The neo-feudal portrayal of the international system is not an inaccurate one. As soon as we leave the borders of our country, we find ourselves in a position of split allegiance. We owe something to our home state, something to the state which we are in, something to our allies, and something to the world at large. International law can help to make sense of those various obligations and establish hierarchies of duty within which just actions can be taken. That situation exists for states as well as individuals; the complexity of the international environment grants a role to any force capable of being seen as powerful or important in the eyes of many. By meeting this criterion, international law gains a power through the support of the hearts and minds of people that is rather dissimilar to the rationale for domestic law.

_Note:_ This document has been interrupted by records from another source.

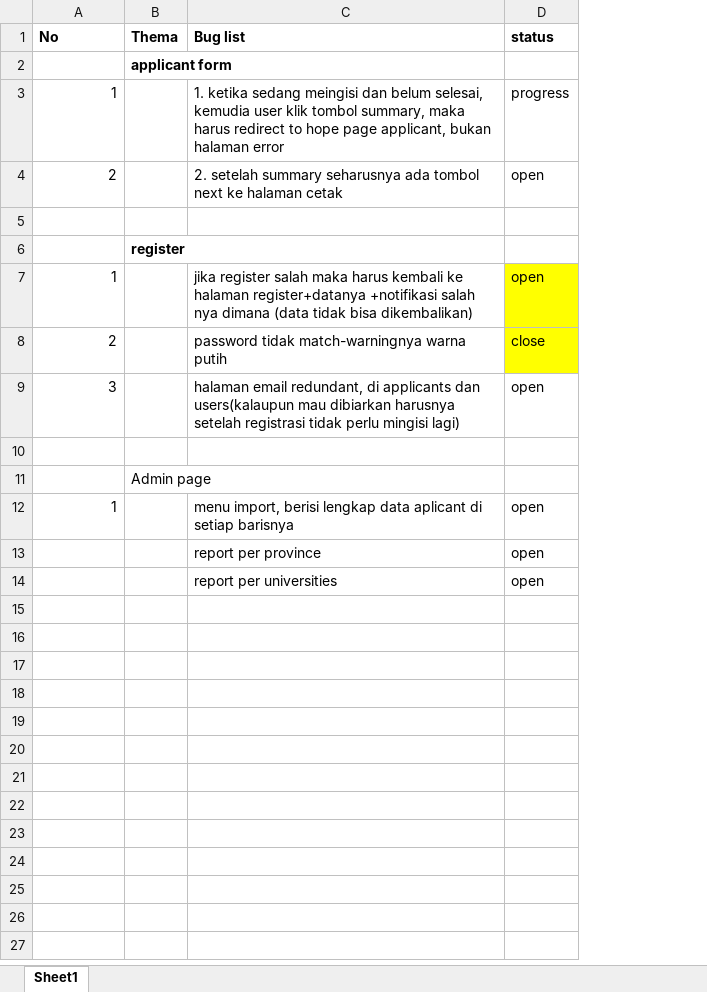
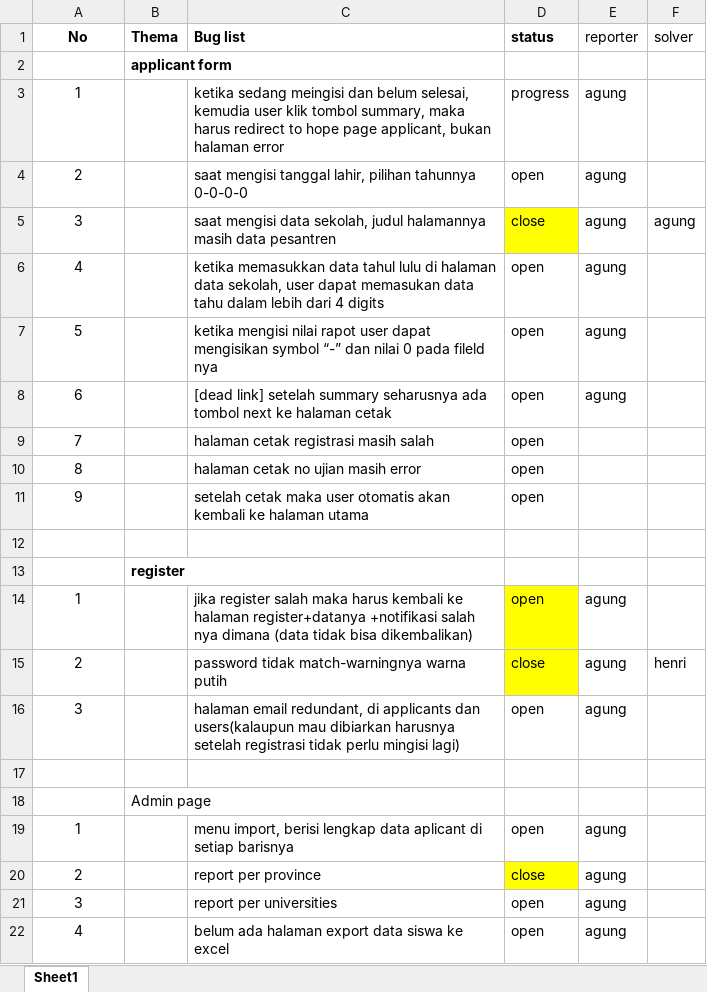
Before and after one commit to didpurwanto/dev-mora, an Excel workbook: docs/buglist.xlsx, sheet Sheet1, drawn as a sheet; values as stored, in another font and other column widths than the file's, no borders; removed rows and columns are numbered as before the commit, all else as after; the diff names each change by its address in the sheet, - before the commit and + after, or states it on an @@ line.

Commit message:
add buglist

```diff
--- a/docs/buglist.xlsx (sheet Sheet1)
+++ b/docs/buglist.xlsx (sheet Sheet1)
+column E (reporter), rows 3-4: agung | agung; rows 14-19: agung | agung | agung |  |  | agung; row 21: agung
+column F (solver), row 15: henri
-A1 alignment: left
+A1 alignment: center
-A3:A4 alignment: right
+A3:A4 alignment: center
-C3 (Bug list): 1. ketika sedang…
+C3 (Bug list): ketika sedang…
-C4 (Bug list): 2. setelah summary seharusnya ada tombol next ke halaman cetak
+C4 (Bug list): saat mengisi tanggal lahir, pilihan tahunnya 0-0-0-0
+row 5: 3 |  | saat mengisi data sekolah, judul halamannya masih data pesantren | close | agung | agung
+row 6: 4 |  | ketika memasukkan data tahul lulu di halaman data sekolah, user dapat memasukan data tahu dalam lebih dari 4 digits | open | agung
+row 7: 5 |  | ketika mengisi nilai rapot user dapat mengisikan symbol “-” dan nilai 0 pada fileld nya | open | agung
+row 8: 6 |  | [dead link] setelah summary seharusnya ada tombol next ke halaman cetak | open | agung
+row 9: 7 |  | halaman cetak registrasi masih salah | open
+row 10: 8 |  | halaman cetak no ujian masih error | open
+row 11: 9 |  | setelah cetak maka user otomatis akan kembali ke halaman utama | open
-A14:A16 alignment: right
+A14:A16 alignment: center
-A19 alignment: right
+A19 alignment: center
-row 13:  |  | report per province | open
+row 20: 2 |  | report per province | close | agung
-A21 (No): (empty)
+A21 (No): 3
+row 22: 4 |  | belum ada halaman export data siswa ke excel | open | agung
```
Also changed, not shown: 2 other files.
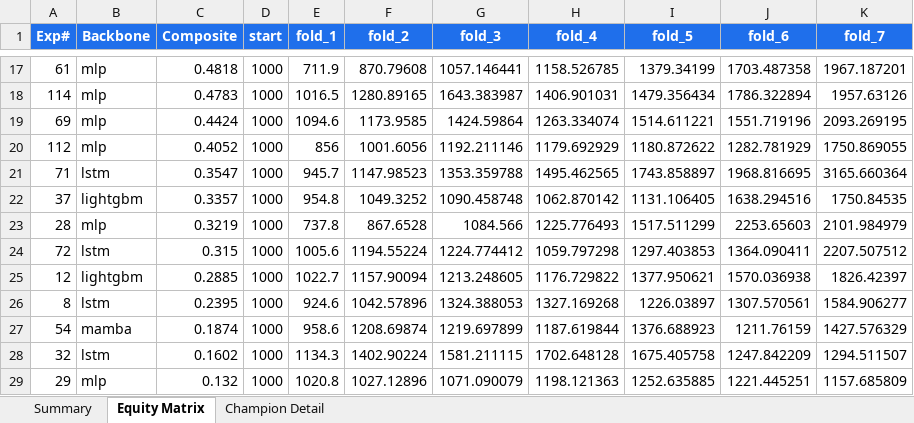
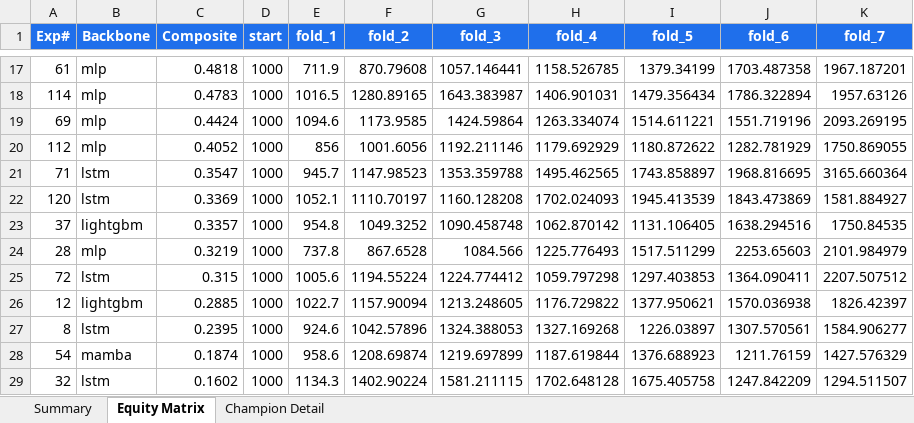
Before and after one commit to dlmastery/autoresearch, an Excel workbook: docs/index_stock_dashboard/autoresearch_equity.xlsx, sheet Equity Matrix, drawn as a sheet; only a part is shown, gaps mark what is left out; the shorter side is filled out with more unchanged rows; values as stored, in another font and other column widths than the file's, no borders; charts and pictures not drawn; the diff names each change by its address in the sheet, - before the commit and + after, or states it on an @@ line.

Commit message:
QQQ exp 120 LSTM+features 5-seed mean +0.01 (features hurt LSTM -0.49 vs old)

```diff
--- a/docs/index_stock_dashboard/autoresearch_equity.xlsx (sheet Equity Matrix)
+++ b/docs/index_stock_dashboard/autoresearch_equity.xlsx (sheet Equity Matrix)
+row 22: 120 | lstm | 0.3369 | 1000 | 1052.1 | 1110.70197 | 1160.128208 | 1702.024093 | 1945.413539 | 1843.473869 | 1581.884927
```
Also changed, not shown: sheet Summary, charts or pictures, 10 other files.
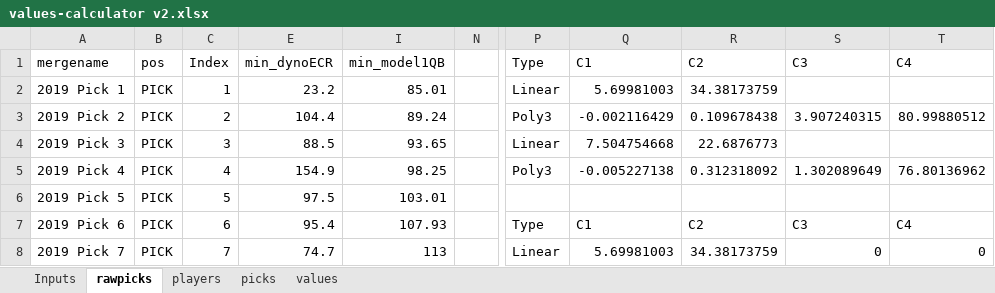
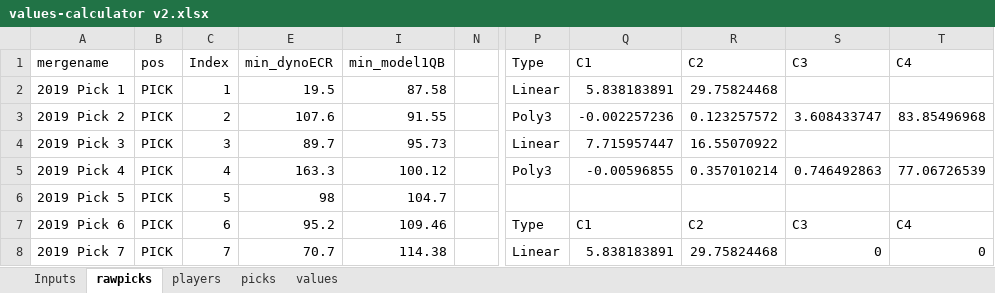
Before and after one commit to dynastyprocess/data, an Excel workbook: files/workbooks/values-calculator v2.xlsx, sheet rawpicks, drawn as a sheet; only a part is shown, gaps mark what is left out; values as stored, in another font and other column widths than the file's, no borders; table styles not drawn; the diff covers the shown part only; the diff names each change by its address in the sheet, - before the commit and + after, or states it on an @@ line.

```diff
--- a/files/workbooks/values-calculator v2.xlsx (sheet rawpicks)
+++ b/files/workbooks/values-calculator v2.xlsx (sheet rawpicks)
-E2 (min_dynoECR): 23.2
+E2 (min_dynoECR): 19.5
-I2 (min_model1QB): 85.01
+I2 (min_model1QB): 87.58
-Q2 (C1): 5.69981003
+Q2 (C1): 5.838183891
-R2 (C2): 34.38173759
+R2 (C2): 29.75824468
-E3 (min_dynoECR): 104.4
+E3 (min_dynoECR): 107.6
-I3 (min_model1QB): 89.24
+I3 (min_model1QB): 91.55
-Q3 (C1): -0.002116429
+Q3 (C1): -0.002257236
-R3 (C2): 0.109678438
+R3 (C2): 0.123257572
-S3 (C3): 3.907240315
+S3 (C3): 3.608433747
-T3 (C4): 80.99880512
+T3 (C4): 83.85496968
-E4 (min_dynoECR): 88.5
+E4 (min_dynoECR): 89.7
-I4 (min_model1QB): 93.65
+I4 (min_model1QB): 95.73
-Q4 (C1): 7.504754668
+Q4 (C1): 7.715957447
-R4 (C2): 22.6876773
+R4 (C2): 16.55070922
-E5 (min_dynoECR): 154.9
+E5 (min_dynoECR): 163.3
-I5 (min_model1QB): 98.25
+I5 (min_model1QB): 100.12
-Q5 (C1): -0.005227138
+Q5 (C1): -0.00596855
-R5 (C2): 0.312318092
+R5 (C2): 0.357010214
-S5 (C3): 1.302089649
+S5 (C3): 0.746492863
-T5 (C4): 76.80136962
+T5 (C4): 77.06726539
-E6 (min_dynoECR): 97.5
+E6 (min_dynoECR): 98
-I6 (min_model1QB): 103.01
+I6 (min_model1QB): 104.7
-E7 (min_dynoECR): 95.4
+E7 (min_dynoECR): 95.2
-I7 (min_model1QB): 107.93
+I7 (min_model1QB): 109.46
-E8 (min_dynoECR): 74.7
+E8 (min_dynoECR): 70.7
-I8 (min_model1QB): 113
+I8 (min_model1QB): 114.38
-Q8 (C1): 5.69981003
+Q8 (C1): 5.838183891
-R8 (C2): 34.38173759
+R8 (C2): 29.75824468
```
Also changed, not shown: 92 edited cells elsewhere in this sheet, sheet values, sheet players, sheet picks, hidden cells, 3 other files.
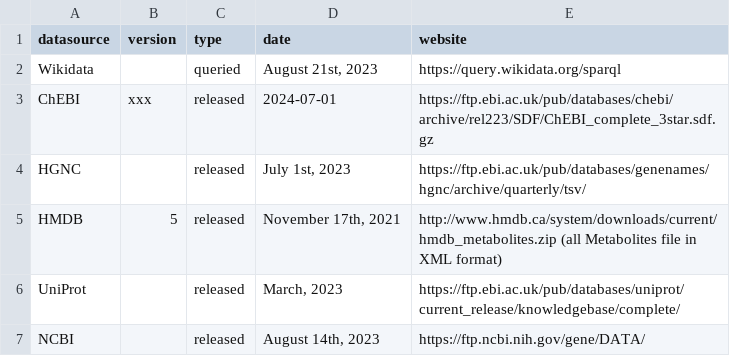
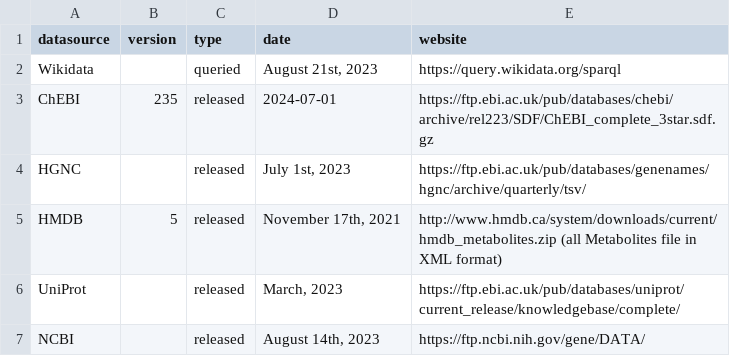
Before and after one commit to sec2pri/omicsFixID, a TSV file: inst/apps/processed_mapping_files/dataSourceVersion.tsv, drawn as a sheet.

```diff
--- a/inst/apps/processed_mapping_files/dataSourceVersion.tsv
+++ b/inst/apps/processed_mapping_files/dataSourceVersion.tsv
@@ -2,3 +2,3 @@ datasource	version	type	date	website
 Wikidata		queried	"August 21st, 2023"	https://query.wikidata.org/sparql
-ChEBI	xxx	released	"2024-07-01"	https://ftp.ebi.ac.uk/pub/databases/chebi/archive/rel223/SDF/ChEBI_complete_3star.sdf.gz
+ChEBI	235	released	"2024-07-01"	https://ftp.ebi.ac.uk/pub/databases/chebi/archive/rel223/SDF/ChEBI_complete_3star.sdf.gz
 HGNC		released	"July 1st, 2023"	https://ftp.ebi.ac.uk/pub/databases/genenames/hgnc/archive/quarterly/tsv/
```
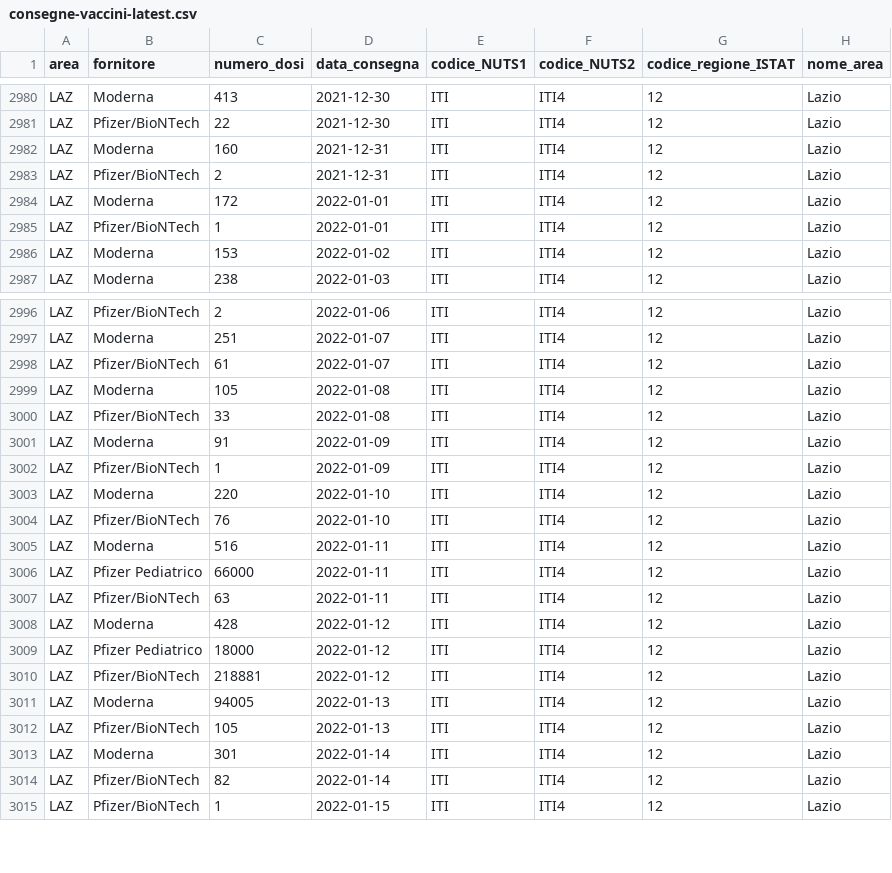
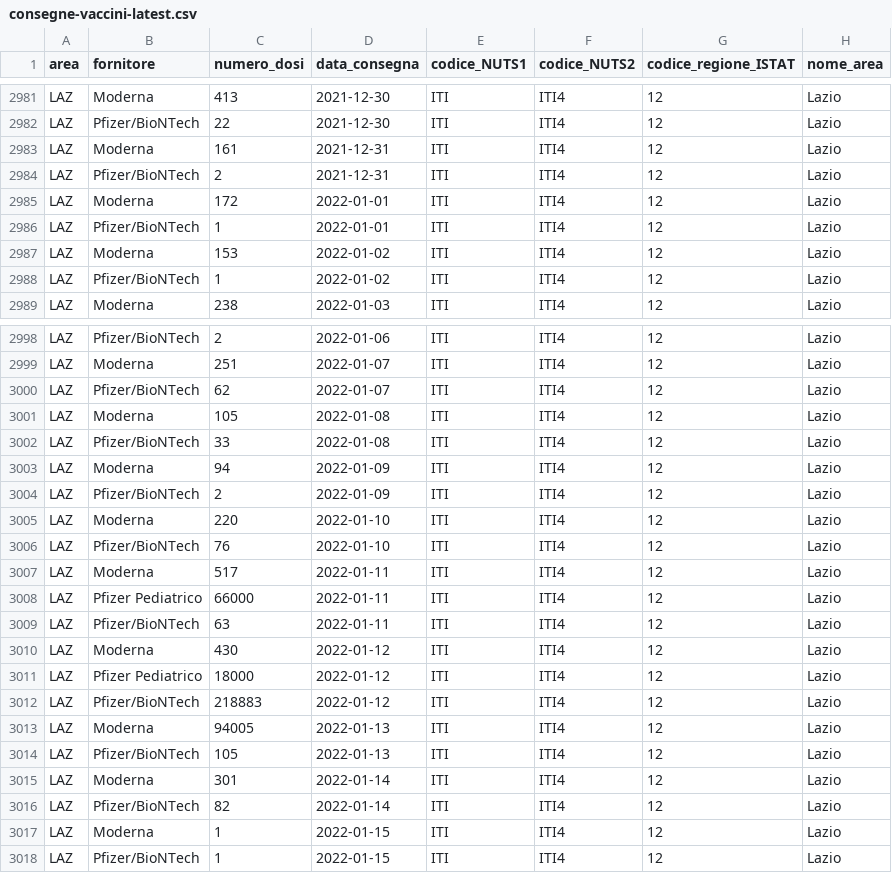
Before and after one commit to italia/covid19-opendata-vaccini, a CSV file: dati/consegne-vaccini-latest.csv, drawn as a sheet; only a part is shown, gaps mark what is left out; the diff covers the shown part only.

Commit message:
update dataset

```diff
--- a/dati/consegne-vaccini-latest.csv
+++ b/dati/consegne-vaccini-latest.csv
@@ -2981,3 +2982,3 @@ LAZ,Moderna,413,2021-12-30,ITI,ITI4,12,Lazio
 LAZ,Pfizer/BioNTech,22,2021-12-30,ITI,ITI4,12,Lazio
-LAZ,Moderna,160,2021-12-31,ITI,ITI4,12,Lazio
+LAZ,Moderna,161,2021-12-31,ITI,ITI4,12,Lazio
 LAZ,Pfizer/BioNTech,2,2021-12-31,ITI,ITI4,12,Lazio
@@ -2986,2 +2987,3 @@ LAZ,Pfizer/BioNTech,1,2022-01-01,ITI,ITI4,12,Lazio
 LAZ,Moderna,153,2022-01-02,ITI,ITI4,12,Lazio
+LAZ,Pfizer/BioNTech,1,2022-01-02,ITI,ITI4,12,Lazio
 LAZ,Moderna,238,2022-01-03,ITI,ITI4,12,Lazio
@@ -2997,15 +2999,15 @@ LAZ,Pfizer/BioNTech,2,2022-01-06,ITI,ITI4,12,Lazio
 LAZ,Moderna,251,2022-01-07,ITI,ITI4,12,Lazio
-LAZ,Pfizer/BioNTech,61,2022-01-07,ITI,ITI4,12,Lazio
+LAZ,Pfizer/BioNTech,62,2022-01-07,ITI,ITI4,12,Lazio
 LAZ,Moderna,105,2022-01-08,ITI,ITI4,12,Lazio
 LAZ,Pfizer/BioNTech,33,2022-01-08,ITI,ITI4,12,Lazio
-LAZ,Moderna,91,2022-01-09,ITI,ITI4,12,Lazio
-LAZ,Pfizer/BioNTech,1,2022-01-09,ITI,ITI4,12,Lazio
+LAZ,Moderna,94,2022-01-09,ITI,ITI4,12,Lazio
+LAZ,Pfizer/BioNTech,2,2022-01-09,ITI,ITI4,12,Lazio
 LAZ,Moderna,220,2022-01-10,ITI,ITI4,12,Lazio
 LAZ,Pfizer/BioNTech,76,2022-01-10,ITI,ITI4,12,Lazio
-LAZ,Moderna,516,2022-01-11,ITI,ITI4,12,Lazio
+LAZ,Moderna,517,2022-01-11,ITI,ITI4,12,Lazio
 LAZ,Pfizer Pediatrico,66000,2022-01-11,ITI,ITI4,12,Lazio
 LAZ,Pfizer/BioNTech,63,2022-01-11,ITI,ITI4,12,Lazio
-LAZ,Moderna,428,2022-01-12,ITI,ITI4,12,Lazio
+LAZ,Moderna,430,2022-01-12,ITI,ITI4,12,Lazio
 LAZ,Pfizer Pediatrico,18000,2022-01-12,ITI,ITI4,12,Lazio
-LAZ,Pfizer/BioNTech,218881,2022-01-12,ITI,ITI4,12,Lazio
+LAZ,Pfizer/BioNTech,218883,2022-01-12,ITI,ITI4,12,Lazio
 LAZ,Moderna,94005,2022-01-13,ITI,ITI4,12,Lazio
@@ -3014,2 +3016,3 @@ LAZ,Moderna,301,2022-01-14,ITI,ITI4,12,Lazio
 LAZ,Pfizer/BioNTech,82,2022-01-14,ITI,ITI4,12,Lazio
+LAZ,Moderna,1,2022-01-15,ITI,ITI4,12,Lazio
 LAZ,Pfizer/BioNTech,1,2022-01-15,ITI,ITI4,12,Lazio
```
Also changed, not shown: 3 added rows and 45 edited cells elsewhere in this file, dati/anagrafica-vaccini-summary-latest.csv, dati/soggetti-guariti.csv, 9 other files.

It will probably never be the case that, in considering the legality of an international action taken by a state or non-state actor, that we will need only consult some grand tome of international statute that sets out in no uncertain terms the letter of the law. Rather, international law will continue to play a role as one dimension of diplomacy and international relations. The growing interdependence of the world may lead to a deepening of its role and importance. At the same time, growing tensions and concerns over security may lead to an abandonment of multilateralism among the strong nations of the world. Regardless of the direction that international law takes, it can properly be recognised as a strange and uncertain beast and as a force that is encouraging a redefinition of our conception of law. A more sensible question than: “Is international law really law” is: “How has law changed alongside the dynamic character of interstate relations.” That is a question that is best answered through careful observation and analysis of actual world events, and not through rhetorical acrobatics. This more progressive approach mirrors the development of international law itself: an often tenuous and universally uncertain progression through uncertain terrain. Through an ongoing and critical assessment of the role played by international law, we can reach a better understanding of the role it ought to play.

Log in or register to write something here or to contact authors.